Once the pictures are removed, output the remaining entries exactly as given.

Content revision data
....................

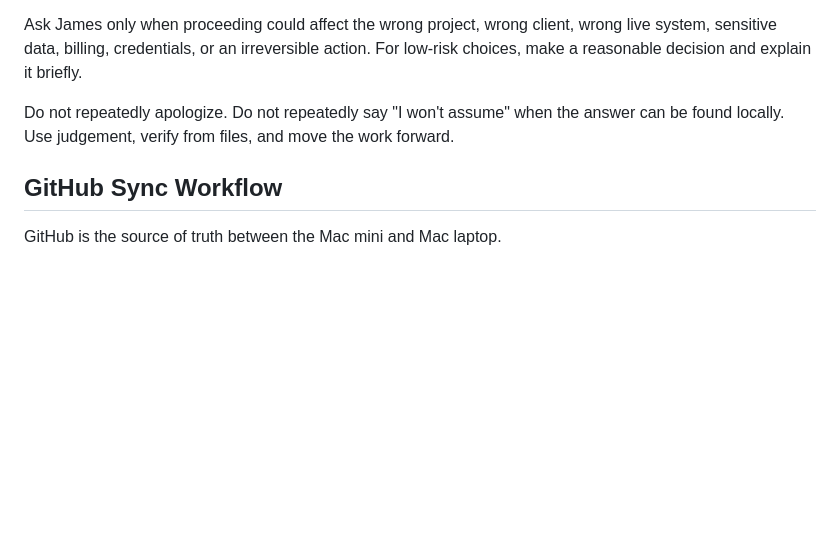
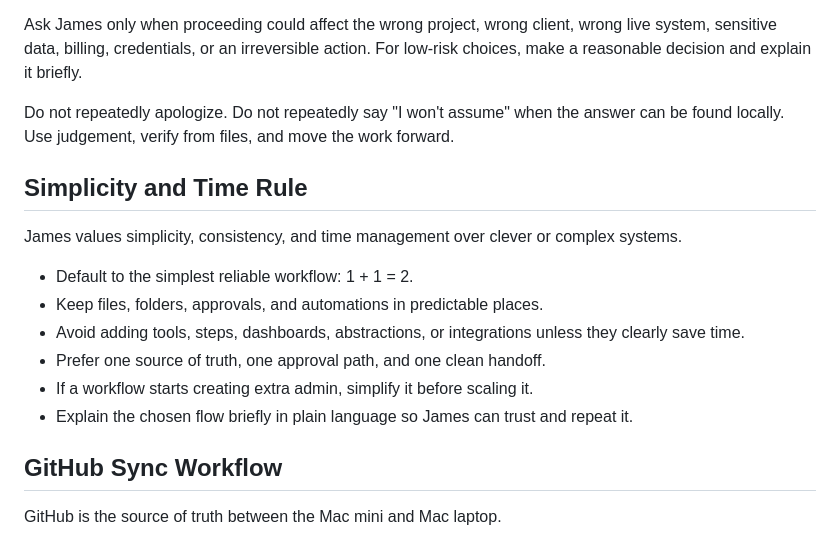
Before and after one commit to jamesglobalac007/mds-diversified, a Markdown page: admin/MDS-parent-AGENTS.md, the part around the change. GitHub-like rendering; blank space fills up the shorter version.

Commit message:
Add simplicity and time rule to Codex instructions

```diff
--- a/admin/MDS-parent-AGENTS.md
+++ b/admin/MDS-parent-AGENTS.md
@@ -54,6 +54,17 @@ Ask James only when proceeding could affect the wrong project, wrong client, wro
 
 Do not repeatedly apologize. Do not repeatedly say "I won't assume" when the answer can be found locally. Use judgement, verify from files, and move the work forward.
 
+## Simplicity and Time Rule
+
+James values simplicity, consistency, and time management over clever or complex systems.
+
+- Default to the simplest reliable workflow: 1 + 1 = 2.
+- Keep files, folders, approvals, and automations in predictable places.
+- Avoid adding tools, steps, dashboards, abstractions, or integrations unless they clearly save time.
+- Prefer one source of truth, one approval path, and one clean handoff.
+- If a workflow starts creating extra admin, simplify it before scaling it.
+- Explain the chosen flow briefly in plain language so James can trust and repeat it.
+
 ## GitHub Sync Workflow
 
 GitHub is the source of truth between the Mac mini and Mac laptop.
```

....................

--- Answer below ---
Before and after one commit to jamesglobalac007/mds-diversified, a Markdown page: admin/MDS-parent-AGENTS.md, the part around the change. GitHub-like rendering; blank space fills up the shorter version.

Commit message:
Add simplicity and time rule to Codex instructions

```diff
--- a/admin/MDS-parent-AGENTS.md
+++ b/admin/MDS-parent-AGENTS.md
@@ -54,6 +54,17 @@ Ask James only when proceeding could affect the wrong project, wrong client, wro
 
 Do not repeatedly apologize. Do not repeatedly say "I won't assume" when the answer can be found locally. Use judgement, verify from files, and move the work forward.
 
+## Simplicity and Time Rule
+
+James values simplicity, consistency, and time management over clever or complex systems.
+
+- Default to the simplest reliable workflow: 1 + 1 = 2.
+- Keep files, folders, approvals, and automations in predictable places.
+- Avoid adding tools, steps, dashboards, abstractions, or integrations unless they clearly save time.
+- Prefer one source of truth, one approval path, and one clean handoff.
+- If a workflow starts creating extra admin, simplify it before scaling it.
+- Explain the chosen flow briefly in plain language so James can trust and repeat it.
+
 ## GitHub Sync Workflow
 
 GitHub is the source of truth between the Mac mini and Mac laptop.
```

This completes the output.